* [Activity]:
From the entries below, return every line that includes the word "overflow".

* [Data supplied]:
----

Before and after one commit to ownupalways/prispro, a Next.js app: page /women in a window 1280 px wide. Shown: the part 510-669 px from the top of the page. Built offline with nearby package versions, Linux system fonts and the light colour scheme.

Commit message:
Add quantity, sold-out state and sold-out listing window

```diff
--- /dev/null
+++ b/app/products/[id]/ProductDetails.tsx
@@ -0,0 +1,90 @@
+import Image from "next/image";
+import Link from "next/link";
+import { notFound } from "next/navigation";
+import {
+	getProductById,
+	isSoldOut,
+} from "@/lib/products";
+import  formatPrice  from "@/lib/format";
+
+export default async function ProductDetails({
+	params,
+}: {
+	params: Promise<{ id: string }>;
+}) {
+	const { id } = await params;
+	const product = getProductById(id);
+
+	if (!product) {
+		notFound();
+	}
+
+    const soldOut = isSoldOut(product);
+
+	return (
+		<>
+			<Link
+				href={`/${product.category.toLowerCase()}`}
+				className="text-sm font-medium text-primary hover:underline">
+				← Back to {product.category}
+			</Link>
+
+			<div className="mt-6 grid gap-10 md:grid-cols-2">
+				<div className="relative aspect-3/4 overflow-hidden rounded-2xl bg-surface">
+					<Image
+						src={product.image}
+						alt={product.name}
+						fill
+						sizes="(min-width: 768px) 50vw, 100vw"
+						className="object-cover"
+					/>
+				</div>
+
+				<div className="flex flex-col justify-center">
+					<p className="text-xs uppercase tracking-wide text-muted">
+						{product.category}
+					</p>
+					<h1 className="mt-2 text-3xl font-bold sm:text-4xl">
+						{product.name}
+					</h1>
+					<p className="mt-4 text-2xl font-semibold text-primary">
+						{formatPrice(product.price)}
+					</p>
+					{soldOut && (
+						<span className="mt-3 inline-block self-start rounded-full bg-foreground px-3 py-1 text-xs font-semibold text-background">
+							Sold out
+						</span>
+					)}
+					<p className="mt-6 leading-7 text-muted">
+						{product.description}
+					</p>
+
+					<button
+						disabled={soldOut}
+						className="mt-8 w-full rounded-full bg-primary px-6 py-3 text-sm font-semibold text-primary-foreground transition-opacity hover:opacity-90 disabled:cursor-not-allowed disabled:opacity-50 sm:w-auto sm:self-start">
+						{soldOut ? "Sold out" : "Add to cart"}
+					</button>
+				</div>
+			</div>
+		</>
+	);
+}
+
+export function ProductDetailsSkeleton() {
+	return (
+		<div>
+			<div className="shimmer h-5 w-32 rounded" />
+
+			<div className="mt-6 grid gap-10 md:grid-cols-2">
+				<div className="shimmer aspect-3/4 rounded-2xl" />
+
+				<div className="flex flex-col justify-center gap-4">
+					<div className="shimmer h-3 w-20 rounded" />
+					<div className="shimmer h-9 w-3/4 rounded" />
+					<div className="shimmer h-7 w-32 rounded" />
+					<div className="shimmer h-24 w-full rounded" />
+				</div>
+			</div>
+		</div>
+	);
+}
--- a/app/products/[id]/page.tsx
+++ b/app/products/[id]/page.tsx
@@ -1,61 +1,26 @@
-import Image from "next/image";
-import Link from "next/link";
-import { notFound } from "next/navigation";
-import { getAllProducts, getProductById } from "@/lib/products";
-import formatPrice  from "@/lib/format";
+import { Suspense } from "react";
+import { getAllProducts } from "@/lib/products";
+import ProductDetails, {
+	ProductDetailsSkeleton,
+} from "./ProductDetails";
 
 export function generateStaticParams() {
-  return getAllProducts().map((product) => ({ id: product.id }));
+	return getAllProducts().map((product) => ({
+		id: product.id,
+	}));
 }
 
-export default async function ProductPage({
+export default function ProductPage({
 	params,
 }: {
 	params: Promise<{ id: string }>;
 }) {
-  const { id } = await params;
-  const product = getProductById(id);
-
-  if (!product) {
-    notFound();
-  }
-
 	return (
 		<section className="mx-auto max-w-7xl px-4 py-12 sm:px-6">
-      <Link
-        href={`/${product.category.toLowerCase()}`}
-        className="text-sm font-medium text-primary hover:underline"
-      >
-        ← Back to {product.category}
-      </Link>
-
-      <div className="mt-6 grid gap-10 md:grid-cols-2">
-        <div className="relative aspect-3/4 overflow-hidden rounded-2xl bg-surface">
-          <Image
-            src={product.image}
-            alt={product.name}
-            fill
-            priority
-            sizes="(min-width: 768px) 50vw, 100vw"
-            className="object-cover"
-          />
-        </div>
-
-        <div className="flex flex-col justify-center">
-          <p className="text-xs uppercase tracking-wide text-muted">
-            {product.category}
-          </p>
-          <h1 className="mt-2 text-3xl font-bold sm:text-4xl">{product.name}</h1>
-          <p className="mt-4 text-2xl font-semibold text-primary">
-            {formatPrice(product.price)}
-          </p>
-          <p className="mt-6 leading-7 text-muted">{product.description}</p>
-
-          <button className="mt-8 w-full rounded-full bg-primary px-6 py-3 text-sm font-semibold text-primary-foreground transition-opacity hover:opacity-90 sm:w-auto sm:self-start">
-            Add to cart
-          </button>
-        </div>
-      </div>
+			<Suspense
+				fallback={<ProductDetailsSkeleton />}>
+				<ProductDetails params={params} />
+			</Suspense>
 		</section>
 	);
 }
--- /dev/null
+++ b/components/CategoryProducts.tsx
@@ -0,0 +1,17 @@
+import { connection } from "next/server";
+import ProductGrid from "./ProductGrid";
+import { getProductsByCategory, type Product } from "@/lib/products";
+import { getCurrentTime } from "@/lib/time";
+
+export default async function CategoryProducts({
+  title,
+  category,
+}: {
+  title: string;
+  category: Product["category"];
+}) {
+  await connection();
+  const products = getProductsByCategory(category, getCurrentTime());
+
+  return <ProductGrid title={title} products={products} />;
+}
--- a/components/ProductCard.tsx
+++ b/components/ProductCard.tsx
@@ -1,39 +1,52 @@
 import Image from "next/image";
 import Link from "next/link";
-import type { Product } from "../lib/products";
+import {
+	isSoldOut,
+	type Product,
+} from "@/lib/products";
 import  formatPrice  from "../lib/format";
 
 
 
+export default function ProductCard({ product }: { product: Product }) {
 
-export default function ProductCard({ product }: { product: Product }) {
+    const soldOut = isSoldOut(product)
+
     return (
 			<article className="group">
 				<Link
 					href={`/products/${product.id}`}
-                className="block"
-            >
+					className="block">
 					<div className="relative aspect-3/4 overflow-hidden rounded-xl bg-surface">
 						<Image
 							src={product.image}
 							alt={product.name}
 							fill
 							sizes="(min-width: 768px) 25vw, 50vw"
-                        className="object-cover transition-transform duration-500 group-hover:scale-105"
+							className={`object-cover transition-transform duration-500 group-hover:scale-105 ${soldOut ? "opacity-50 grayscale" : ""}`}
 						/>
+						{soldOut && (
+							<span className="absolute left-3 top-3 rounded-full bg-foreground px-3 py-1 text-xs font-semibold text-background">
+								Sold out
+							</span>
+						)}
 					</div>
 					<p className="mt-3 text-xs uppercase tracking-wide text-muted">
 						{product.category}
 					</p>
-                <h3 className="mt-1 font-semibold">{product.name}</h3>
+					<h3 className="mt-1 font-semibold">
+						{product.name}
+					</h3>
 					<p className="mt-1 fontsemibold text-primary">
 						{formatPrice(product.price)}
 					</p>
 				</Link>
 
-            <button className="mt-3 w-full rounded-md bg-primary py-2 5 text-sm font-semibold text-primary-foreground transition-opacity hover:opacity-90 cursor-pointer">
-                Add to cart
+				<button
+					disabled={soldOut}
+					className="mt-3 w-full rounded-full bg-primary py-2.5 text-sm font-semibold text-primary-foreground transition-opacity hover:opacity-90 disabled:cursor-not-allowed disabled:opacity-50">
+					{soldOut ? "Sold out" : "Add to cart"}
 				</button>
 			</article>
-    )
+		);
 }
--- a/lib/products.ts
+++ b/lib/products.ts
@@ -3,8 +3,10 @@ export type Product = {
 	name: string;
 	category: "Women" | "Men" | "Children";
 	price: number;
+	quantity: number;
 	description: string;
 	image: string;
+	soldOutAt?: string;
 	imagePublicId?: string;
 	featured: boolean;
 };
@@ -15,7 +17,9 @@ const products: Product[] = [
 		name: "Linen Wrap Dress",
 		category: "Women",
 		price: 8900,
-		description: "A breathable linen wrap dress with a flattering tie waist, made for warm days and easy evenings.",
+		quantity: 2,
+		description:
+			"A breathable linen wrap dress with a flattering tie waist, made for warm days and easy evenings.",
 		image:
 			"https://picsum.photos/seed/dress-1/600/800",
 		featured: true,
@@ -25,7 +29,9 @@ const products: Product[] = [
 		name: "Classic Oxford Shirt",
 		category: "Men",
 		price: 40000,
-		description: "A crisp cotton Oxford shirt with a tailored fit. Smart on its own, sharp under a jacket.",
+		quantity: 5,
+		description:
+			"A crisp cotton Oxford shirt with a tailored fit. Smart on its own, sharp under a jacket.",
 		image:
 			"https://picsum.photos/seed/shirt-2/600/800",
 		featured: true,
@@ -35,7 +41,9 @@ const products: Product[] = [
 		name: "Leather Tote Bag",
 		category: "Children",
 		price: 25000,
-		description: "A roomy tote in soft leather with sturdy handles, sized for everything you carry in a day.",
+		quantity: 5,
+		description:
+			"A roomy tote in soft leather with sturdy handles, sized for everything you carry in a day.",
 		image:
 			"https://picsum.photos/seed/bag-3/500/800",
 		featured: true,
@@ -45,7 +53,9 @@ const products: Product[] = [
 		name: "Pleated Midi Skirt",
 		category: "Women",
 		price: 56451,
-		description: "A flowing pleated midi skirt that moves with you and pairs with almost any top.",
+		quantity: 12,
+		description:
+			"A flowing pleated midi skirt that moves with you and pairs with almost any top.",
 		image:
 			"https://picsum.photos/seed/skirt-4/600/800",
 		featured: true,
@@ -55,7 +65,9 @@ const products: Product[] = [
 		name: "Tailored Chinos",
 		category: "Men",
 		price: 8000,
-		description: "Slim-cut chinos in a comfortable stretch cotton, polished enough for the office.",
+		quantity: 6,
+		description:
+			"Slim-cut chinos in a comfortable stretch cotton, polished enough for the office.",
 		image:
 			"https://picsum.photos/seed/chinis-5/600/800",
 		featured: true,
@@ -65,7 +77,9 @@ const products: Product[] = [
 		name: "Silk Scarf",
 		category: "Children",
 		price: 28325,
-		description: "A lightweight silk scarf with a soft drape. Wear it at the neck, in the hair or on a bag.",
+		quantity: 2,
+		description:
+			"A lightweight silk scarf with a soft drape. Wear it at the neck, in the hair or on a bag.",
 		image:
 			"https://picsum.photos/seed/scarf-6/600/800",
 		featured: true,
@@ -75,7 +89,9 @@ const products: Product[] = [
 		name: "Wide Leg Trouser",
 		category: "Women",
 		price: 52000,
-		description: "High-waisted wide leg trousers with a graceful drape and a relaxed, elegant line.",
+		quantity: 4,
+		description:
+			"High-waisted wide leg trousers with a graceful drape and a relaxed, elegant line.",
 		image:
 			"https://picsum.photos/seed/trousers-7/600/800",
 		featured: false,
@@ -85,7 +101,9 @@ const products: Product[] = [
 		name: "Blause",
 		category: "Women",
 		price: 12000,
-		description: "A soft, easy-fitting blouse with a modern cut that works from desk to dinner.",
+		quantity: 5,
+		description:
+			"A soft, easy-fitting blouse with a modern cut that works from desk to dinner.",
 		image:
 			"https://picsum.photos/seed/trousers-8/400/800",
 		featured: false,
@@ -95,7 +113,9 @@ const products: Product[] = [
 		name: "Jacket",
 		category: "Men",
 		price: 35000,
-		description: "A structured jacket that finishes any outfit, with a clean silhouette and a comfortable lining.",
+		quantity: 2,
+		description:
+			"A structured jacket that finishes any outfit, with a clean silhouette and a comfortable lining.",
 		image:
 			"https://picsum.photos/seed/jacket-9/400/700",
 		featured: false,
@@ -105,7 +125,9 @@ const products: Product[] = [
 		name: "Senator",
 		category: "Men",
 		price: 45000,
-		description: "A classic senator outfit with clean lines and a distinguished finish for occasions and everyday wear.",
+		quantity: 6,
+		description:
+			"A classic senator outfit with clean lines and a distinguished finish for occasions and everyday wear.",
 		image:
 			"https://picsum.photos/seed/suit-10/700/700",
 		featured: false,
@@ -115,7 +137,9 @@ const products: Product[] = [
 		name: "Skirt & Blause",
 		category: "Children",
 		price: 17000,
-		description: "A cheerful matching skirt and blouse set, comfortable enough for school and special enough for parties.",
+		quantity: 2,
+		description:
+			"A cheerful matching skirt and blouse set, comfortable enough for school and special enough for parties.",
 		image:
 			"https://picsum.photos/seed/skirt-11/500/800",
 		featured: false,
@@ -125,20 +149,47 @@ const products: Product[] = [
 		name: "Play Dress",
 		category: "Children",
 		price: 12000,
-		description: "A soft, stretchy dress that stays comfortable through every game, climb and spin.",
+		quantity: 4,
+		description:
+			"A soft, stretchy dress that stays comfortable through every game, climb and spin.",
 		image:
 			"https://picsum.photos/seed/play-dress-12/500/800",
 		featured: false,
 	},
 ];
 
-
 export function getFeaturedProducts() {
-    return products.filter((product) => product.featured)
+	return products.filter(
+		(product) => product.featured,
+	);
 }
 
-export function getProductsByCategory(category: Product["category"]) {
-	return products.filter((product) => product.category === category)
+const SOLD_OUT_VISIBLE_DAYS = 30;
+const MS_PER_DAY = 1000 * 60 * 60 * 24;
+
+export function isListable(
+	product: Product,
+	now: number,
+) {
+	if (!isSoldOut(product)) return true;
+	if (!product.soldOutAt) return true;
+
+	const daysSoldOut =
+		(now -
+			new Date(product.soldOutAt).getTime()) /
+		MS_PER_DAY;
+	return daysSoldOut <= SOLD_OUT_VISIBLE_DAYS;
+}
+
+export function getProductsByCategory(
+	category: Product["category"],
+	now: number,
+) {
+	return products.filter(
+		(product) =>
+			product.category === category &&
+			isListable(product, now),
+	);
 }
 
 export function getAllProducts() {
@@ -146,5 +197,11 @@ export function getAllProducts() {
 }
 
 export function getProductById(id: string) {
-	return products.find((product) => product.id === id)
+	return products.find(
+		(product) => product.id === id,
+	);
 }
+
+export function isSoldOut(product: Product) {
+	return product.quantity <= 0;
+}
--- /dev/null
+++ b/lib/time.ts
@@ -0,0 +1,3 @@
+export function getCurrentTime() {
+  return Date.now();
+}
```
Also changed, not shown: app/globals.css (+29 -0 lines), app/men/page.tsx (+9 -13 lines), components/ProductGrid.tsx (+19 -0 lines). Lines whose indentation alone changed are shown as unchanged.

----

* [The completed task]:
+				<div className="relative aspect-3/4 overflow-hidden rounded-2xl bg-surface">
-        <div className="relative aspect-3/4 overflow-hidden rounded-2xl bg-surface">
 					<div className="relative aspect-3/4 overflow-hidden rounded-xl bg-surface">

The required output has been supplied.